Here is some hiking advice applicable to various types of activities – depending on the number of days, season, action weight and environment – good to read and consider. What does not harm you, can only be of benefit.
- Always try to stay part of the group when hiking. Any separation, not to mention hiking alone, can have serious consequences in the event of an accident.
- Drink water in sufficient quantities to prevent dehydration. Take plenty of water with you and don’t rely too much on secondary sources.
- • Make sure you bring energy bars and/or appetizers (hazelnut, walnut, almond …). It is more beneficial to eat small amounts more often and provide a supplement of sugar, fat, protein, rather than wait for a big meal when the body has already used up inventories.
- If hiking on your own, tell someone about your plan.
- Carry and use sunscreen; clouds, forest and mountains can be deceptive when it comes to the amount of sunshine you are actually being exposed to.
- Check your equipment before setting off.
- If you plan a longer stay, check the first aid box, equipment for sleeping and lighting fire.

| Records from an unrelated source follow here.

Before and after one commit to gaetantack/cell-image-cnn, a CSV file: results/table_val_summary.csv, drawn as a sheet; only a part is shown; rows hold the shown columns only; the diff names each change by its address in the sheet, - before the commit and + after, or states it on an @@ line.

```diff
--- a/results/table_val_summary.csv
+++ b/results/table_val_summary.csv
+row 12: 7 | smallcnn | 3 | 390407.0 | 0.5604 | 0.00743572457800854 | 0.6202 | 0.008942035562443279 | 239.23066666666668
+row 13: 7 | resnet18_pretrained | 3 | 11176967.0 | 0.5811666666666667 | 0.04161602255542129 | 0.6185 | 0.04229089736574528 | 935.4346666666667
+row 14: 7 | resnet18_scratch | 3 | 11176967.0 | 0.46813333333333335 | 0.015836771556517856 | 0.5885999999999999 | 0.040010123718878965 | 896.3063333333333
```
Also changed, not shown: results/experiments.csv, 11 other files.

- Leave cotton clothes at home.
- Wear bright-colored clothing and avoid military suits (they are made NOT to be seen, which is great, but not in these circumstances).
- Wear layered clothing (strongly advised by Nada Macura) and have at least one piece of dry clothing with you.

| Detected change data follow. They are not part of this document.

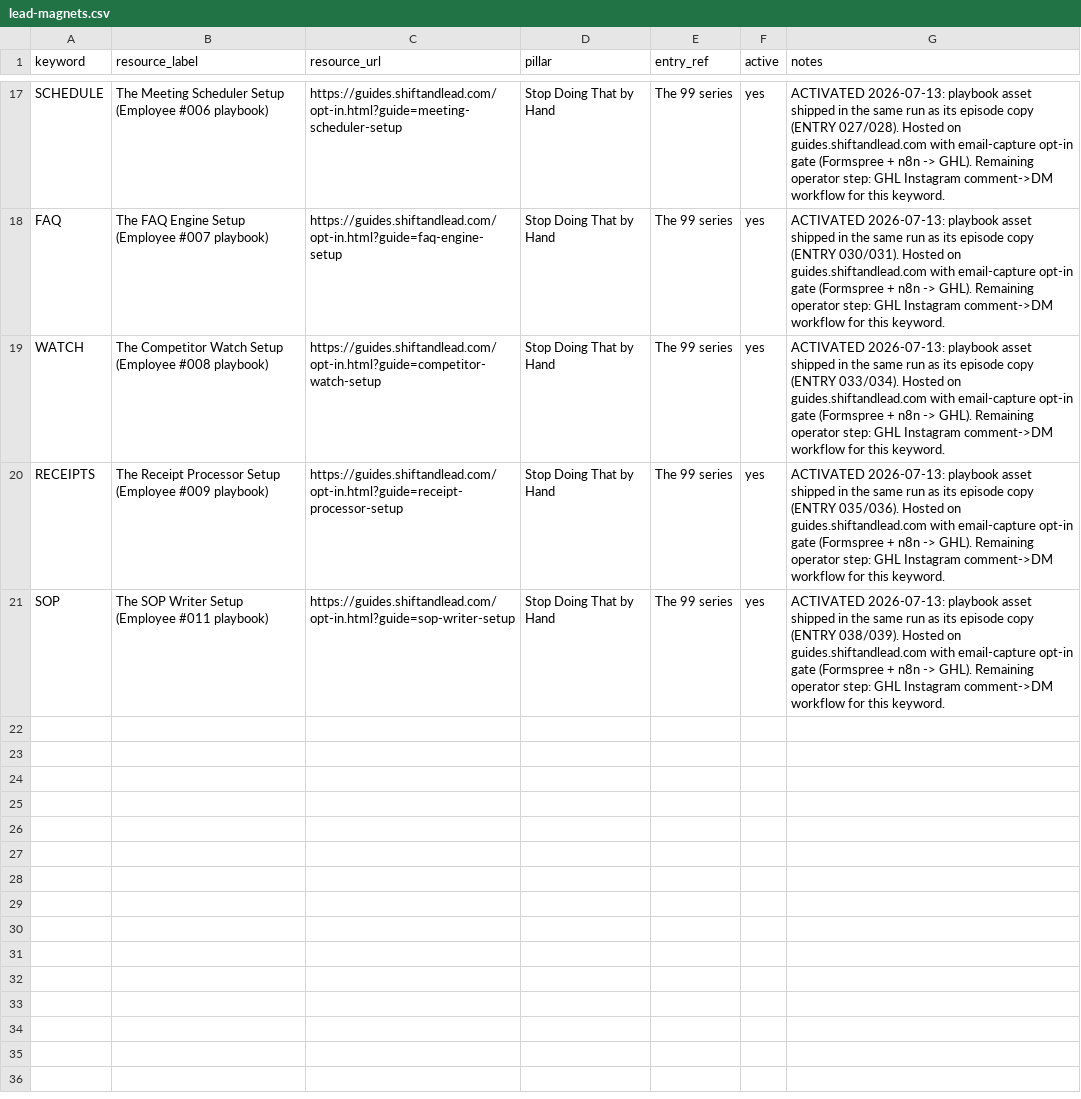
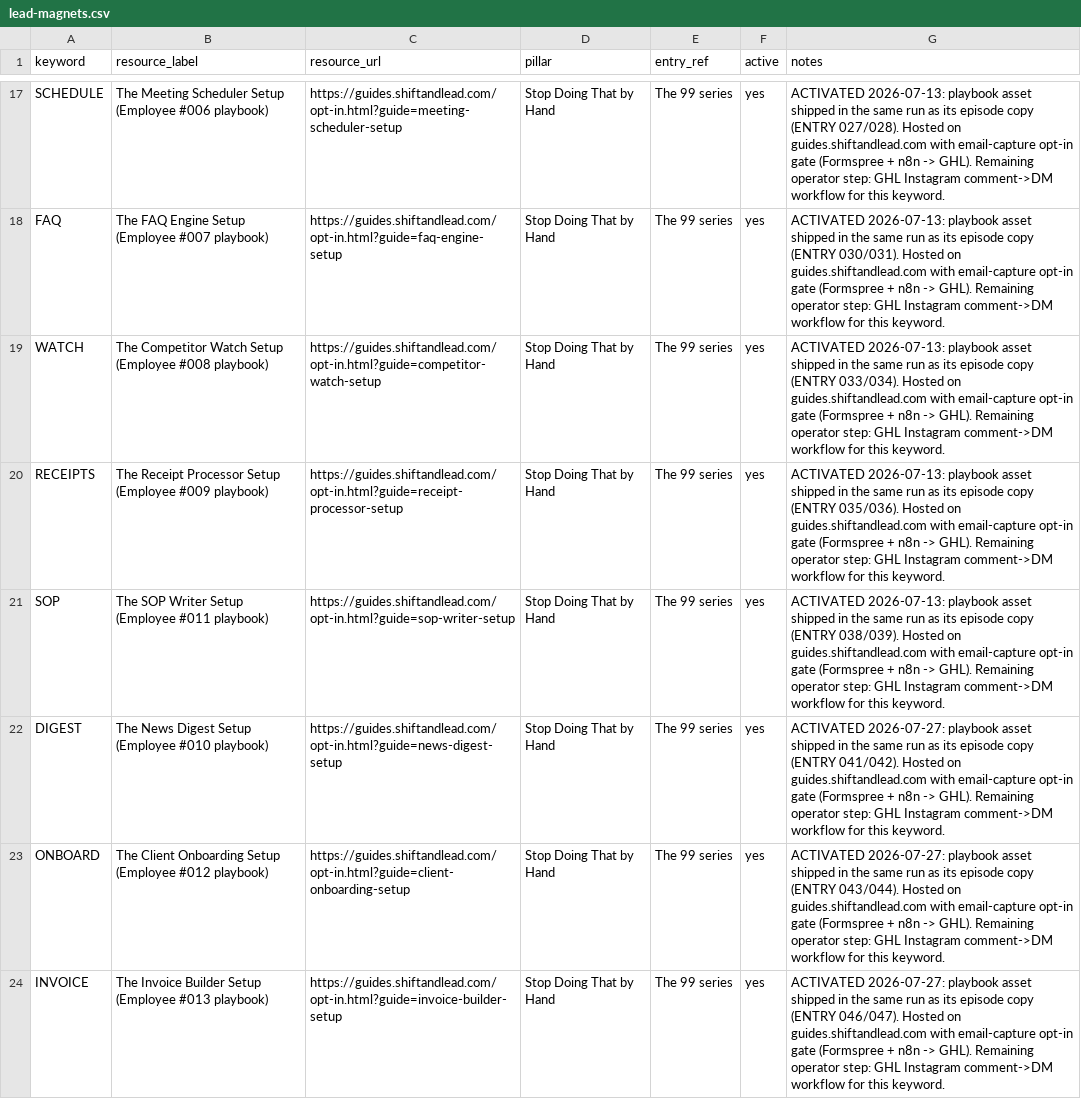
Before and after one commit to The-Ai-automation-Queen/content-system, a CSV file: lead-magnets.csv, drawn as a sheet; only a part is shown, gaps mark what is left out.

```diff
--- a/lead-magnets.csv
+++ b/lead-magnets.csv
@@ -21 +21,4 @@ RECEIPTS,The Receipt Processor Setup (Employee #009 playbook),https://guides.shi
 SOP,The SOP Writer Setup (Employee #011 playbook),https://guides.shiftandlead.com/opt-in.html?guide=sop-writer-setup,Stop Doing That by Hand,The 99 series,yes,"ACTIVATED 2026-07-13: playbook asset shipped in the same run as its episode copy (ENTRY 038/039). Hosted on guides.shiftandlead.com with email-capture opt-in gate (Formspree + n8n -> GHL). Remaining operator step: GHL Instagram comment->DM workflow for this keyword."
+DIGEST,The News Digest Setup (Employee #010 playbook),https://guides.shiftandlead.com/opt-in.html?guide=news-digest-setup,Stop Doing That by Hand,The 99 series,yes,"ACTIVATED 2026-07-27: playbook asset shipped in the same run as its episode copy (ENTRY 041/042). Hosted on guides.shiftandlead.com with email-capture opt-in gate (Formspree + n8n -> GHL). Remaining operator step: GHL Instagram comment->DM workflow for this keyword."
+ONBOARD,The Client Onboarding Setup (Employee #012 playbook),https://guides.shiftandlead.com/opt-in.html?guide=client-onboarding-setup,Stop Doing That by Hand,The 99 series,yes,"ACTIVATED 2026-07-27: playbook asset shipped in the same run as its episode copy (ENTRY 043/044). Hosted on guides.shiftandlead.com with email-capture opt-in gate (Formspree + n8n -> GHL). Remaining operator step: GHL Instagram comment->DM workflow for this keyword."
+INVOICE,The Invoice Builder Setup (Employee #013 playbook),https://guides.shiftandlead.com/opt-in.html?guide=invoice-builder-setup,Stop Doing That by Hand,The 99 series,yes,"ACTIVATED 2026-07-27: playbook asset shipped in the same run as its episode copy (ENTRY 046/047). Hosted on guides.shiftandlead.com with email-capture opt-in gate (Formspree + n8n -> GHL). Remaining operator step: GHL Instagram comment->DM workflow for this keyword."
```
Also changed, not shown: 13 other files.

- Bring personal documents; a good idea might be to take photos of your documents, in case you lose them.
- Never wear new shoes when hiking, first try them for short walks around the block.
- Short hair is great for spending time outdoor, you will minimize perspiration and not have a problem with insects. If your hair is not short, tie it in a ponytail.
- Always stay on the marked path.
- Never climb a waterfall.
- Carry a whistle (especially children and elder hikers).
- Do not rely too much on cell phones in the wilderness.
- In case of lightnings, it’s not a good idea to hide under a tree.
- Take your trash with you!!!